Social care will require an extra 50 per cent funding to achieve recovery by 2024-25, a report by the Health Foundation has said.
It will also need 627,000 extra social care staff – a 55 per cent growth over the next decade and four times greater than the increases of the past ten years.
Health and social care funding projections 2021 suggests that an additional £9.3 billion will be needed to achieve the £30bn required for recovery in social care. This will enable the sector to meet future demand, improve access to care and pay more for care, leading to higher staff pay.
Just to stabilise – defined as meeting future demand and improve access to care – the sector requires £25.5bn by 2024-25. This is an increase of 25 per cent or £4.8bn.
The analysis assumes no productivity improvements in the sector, nor any additional costs associated with COVID-19 (eg personal protective equipment – PPE).

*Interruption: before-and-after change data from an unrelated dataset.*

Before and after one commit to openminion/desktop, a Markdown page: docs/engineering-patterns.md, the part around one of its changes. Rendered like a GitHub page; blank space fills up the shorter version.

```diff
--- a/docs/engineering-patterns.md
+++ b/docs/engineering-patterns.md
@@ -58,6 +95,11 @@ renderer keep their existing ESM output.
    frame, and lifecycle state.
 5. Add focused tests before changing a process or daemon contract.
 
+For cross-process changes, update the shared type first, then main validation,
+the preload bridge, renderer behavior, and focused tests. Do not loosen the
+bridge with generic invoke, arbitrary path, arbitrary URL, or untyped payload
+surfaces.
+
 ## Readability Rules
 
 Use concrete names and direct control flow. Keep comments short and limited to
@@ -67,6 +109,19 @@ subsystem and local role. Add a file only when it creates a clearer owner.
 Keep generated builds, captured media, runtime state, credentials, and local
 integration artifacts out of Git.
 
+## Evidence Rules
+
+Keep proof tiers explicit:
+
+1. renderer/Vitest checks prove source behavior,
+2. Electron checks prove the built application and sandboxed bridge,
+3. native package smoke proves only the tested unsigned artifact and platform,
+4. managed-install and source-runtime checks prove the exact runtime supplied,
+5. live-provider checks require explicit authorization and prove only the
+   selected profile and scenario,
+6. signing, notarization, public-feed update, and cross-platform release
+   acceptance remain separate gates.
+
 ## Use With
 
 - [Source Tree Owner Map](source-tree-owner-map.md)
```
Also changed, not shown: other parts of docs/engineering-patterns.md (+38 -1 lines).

The report says that increases in social care funding need to compare, or exceed, the funding needs of the NHS. It explains: “To some extent [proposed increases] reflect the comparative lack of funding for adult social care the past decade.”
For health care, stabilisation would require average real-terms annual increases of 3.2 per cent with 3.5 per cent for recovery.